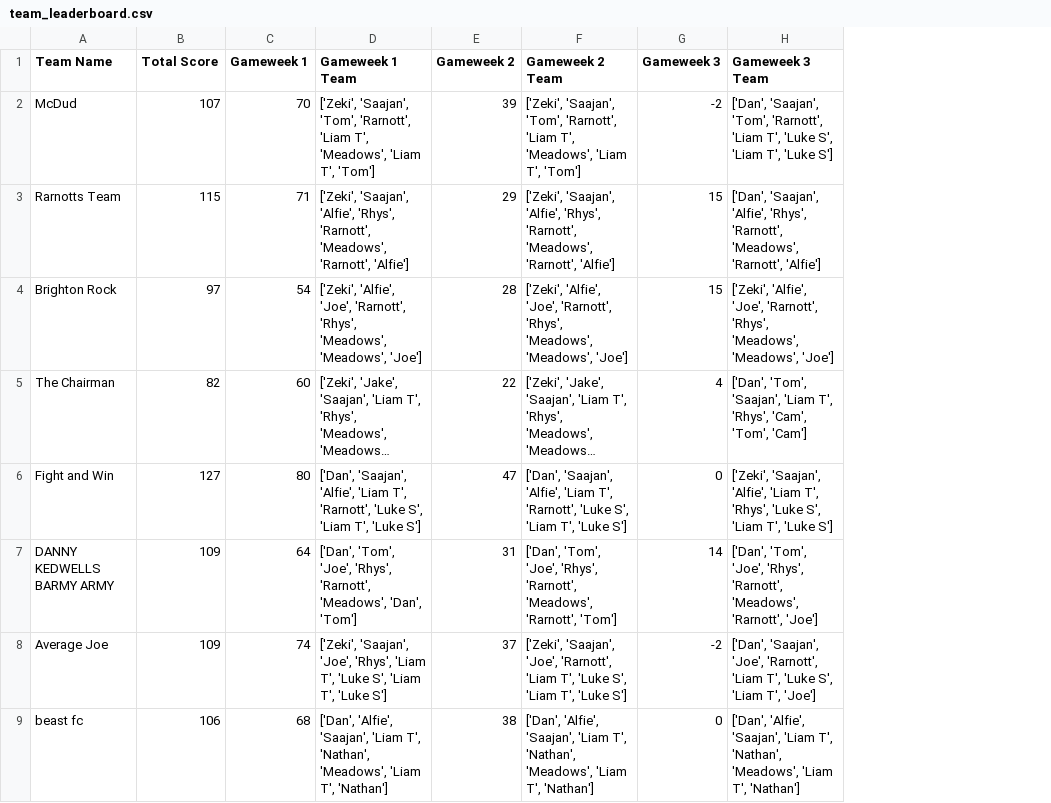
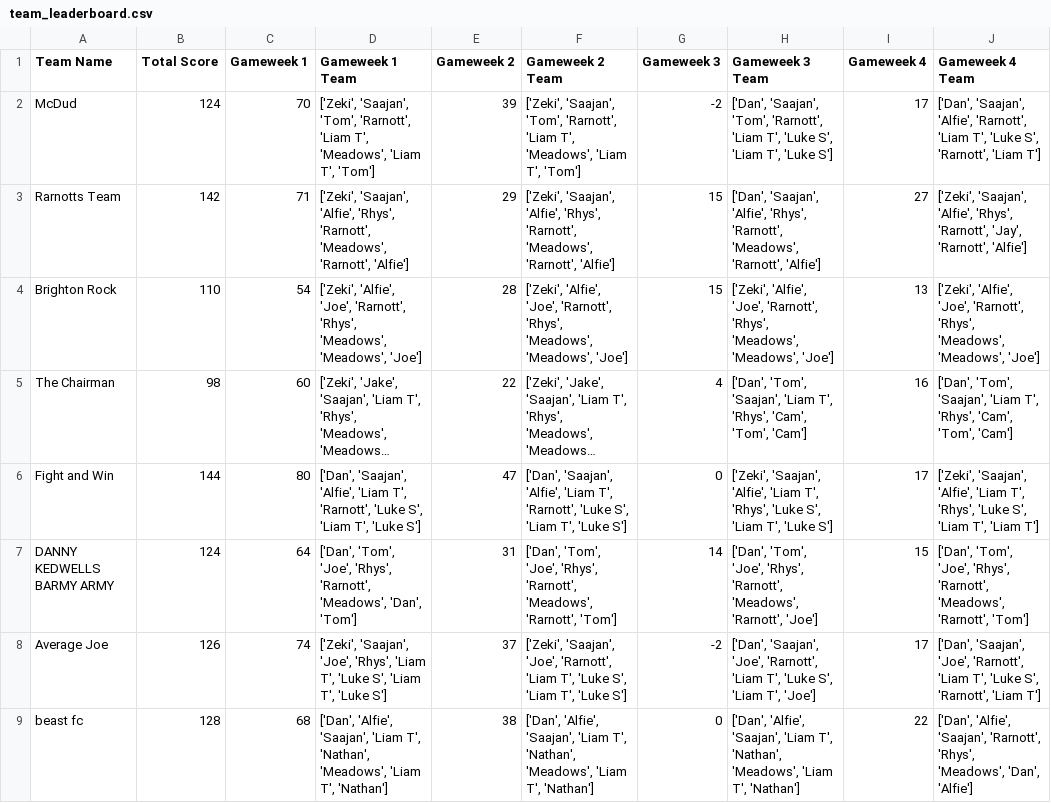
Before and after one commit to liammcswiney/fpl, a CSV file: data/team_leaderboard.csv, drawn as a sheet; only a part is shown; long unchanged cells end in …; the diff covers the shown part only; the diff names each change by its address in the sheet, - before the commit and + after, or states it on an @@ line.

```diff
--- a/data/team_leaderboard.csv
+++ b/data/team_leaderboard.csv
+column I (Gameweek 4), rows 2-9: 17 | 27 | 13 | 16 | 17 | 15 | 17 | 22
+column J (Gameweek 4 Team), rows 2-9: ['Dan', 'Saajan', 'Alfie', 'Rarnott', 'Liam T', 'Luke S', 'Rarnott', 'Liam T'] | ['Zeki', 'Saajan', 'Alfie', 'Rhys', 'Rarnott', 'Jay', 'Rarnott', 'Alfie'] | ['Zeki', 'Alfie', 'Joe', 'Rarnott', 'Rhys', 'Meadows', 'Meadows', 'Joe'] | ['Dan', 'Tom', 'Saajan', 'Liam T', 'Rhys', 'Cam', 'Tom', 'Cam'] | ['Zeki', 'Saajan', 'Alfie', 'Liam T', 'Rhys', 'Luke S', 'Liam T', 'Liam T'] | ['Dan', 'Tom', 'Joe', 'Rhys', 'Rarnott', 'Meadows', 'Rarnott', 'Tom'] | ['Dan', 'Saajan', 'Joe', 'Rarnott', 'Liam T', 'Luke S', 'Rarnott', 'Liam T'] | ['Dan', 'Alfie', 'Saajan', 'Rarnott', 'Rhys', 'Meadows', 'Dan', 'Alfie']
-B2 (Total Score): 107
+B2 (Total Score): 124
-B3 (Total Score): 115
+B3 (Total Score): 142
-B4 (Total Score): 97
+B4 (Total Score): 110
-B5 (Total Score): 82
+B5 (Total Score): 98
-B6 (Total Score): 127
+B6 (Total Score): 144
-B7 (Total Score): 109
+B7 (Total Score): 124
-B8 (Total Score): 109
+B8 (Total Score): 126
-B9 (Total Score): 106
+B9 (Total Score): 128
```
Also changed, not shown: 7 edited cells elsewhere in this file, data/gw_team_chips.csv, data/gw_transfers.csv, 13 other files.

*-*-*

TASK OBJECTIVE - Would you return all the data exactly as given, minus the pictures?

RESULT FOR THIS TASK -
Before and after one commit to liammcswiney/fpl, a CSV file: data/team_leaderboard.csv, drawn as a sheet; only a part is shown; long unchanged cells end in …; the diff covers the shown part only; the diff names each change by its address in the sheet, - before the commit and + after, or states it on an @@ line.

```diff
--- a/data/team_leaderboard.csv
+++ b/data/team_leaderboard.csv
+column I (Gameweek 4), rows 2-9: 17 | 27 | 13 | 16 | 17 | 15 | 17 | 22
+column J (Gameweek 4 Team), rows 2-9: ['Dan', 'Saajan', 'Alfie', 'Rarnott', 'Liam T', 'Luke S', 'Rarnott', 'Liam T'] | ['Zeki', 'Saajan', 'Alfie', 'Rhys', 'Rarnott', 'Jay', 'Rarnott', 'Alfie'] | ['Zeki', 'Alfie', 'Joe', 'Rarnott', 'Rhys', 'Meadows', 'Meadows', 'Joe'] | ['Dan', 'Tom', 'Saajan', 'Liam T', 'Rhys', 'Cam', 'Tom', 'Cam'] | ['Zeki', 'Saajan', 'Alfie', 'Liam T', 'Rhys', 'Luke S', 'Liam T', 'Liam T'] | ['Dan', 'Tom', 'Joe', 'Rhys', 'Rarnott', 'Meadows', 'Rarnott', 'Tom'] | ['Dan', 'Saajan', 'Joe', 'Rarnott', 'Liam T', 'Luke S', 'Rarnott', 'Liam T'] | ['Dan', 'Alfie', 'Saajan', 'Rarnott', 'Rhys', 'Meadows', 'Dan', 'Alfie']
-B2 (Total Score): 107
+B2 (Total Score): 124
-B3 (Total Score): 115
+B3 (Total Score): 142
-B4 (Total Score): 97
+B4 (Total Score): 110
-B5 (Total Score): 82
+B5 (Total Score): 98
-B6 (Total Score): 127
+B6 (Total Score): 144
-B7 (Total Score): 109
+B7 (Total Score): 124
-B8 (Total Score): 109
+B8 (Total Score): 126
-B9 (Total Score): 106
+B9 (Total Score): 128
```
Also changed, not shown: 7 edited cells elsewhere in this file, data/gw_team_chips.csv, data/gw_transfers.csv, 13 other files.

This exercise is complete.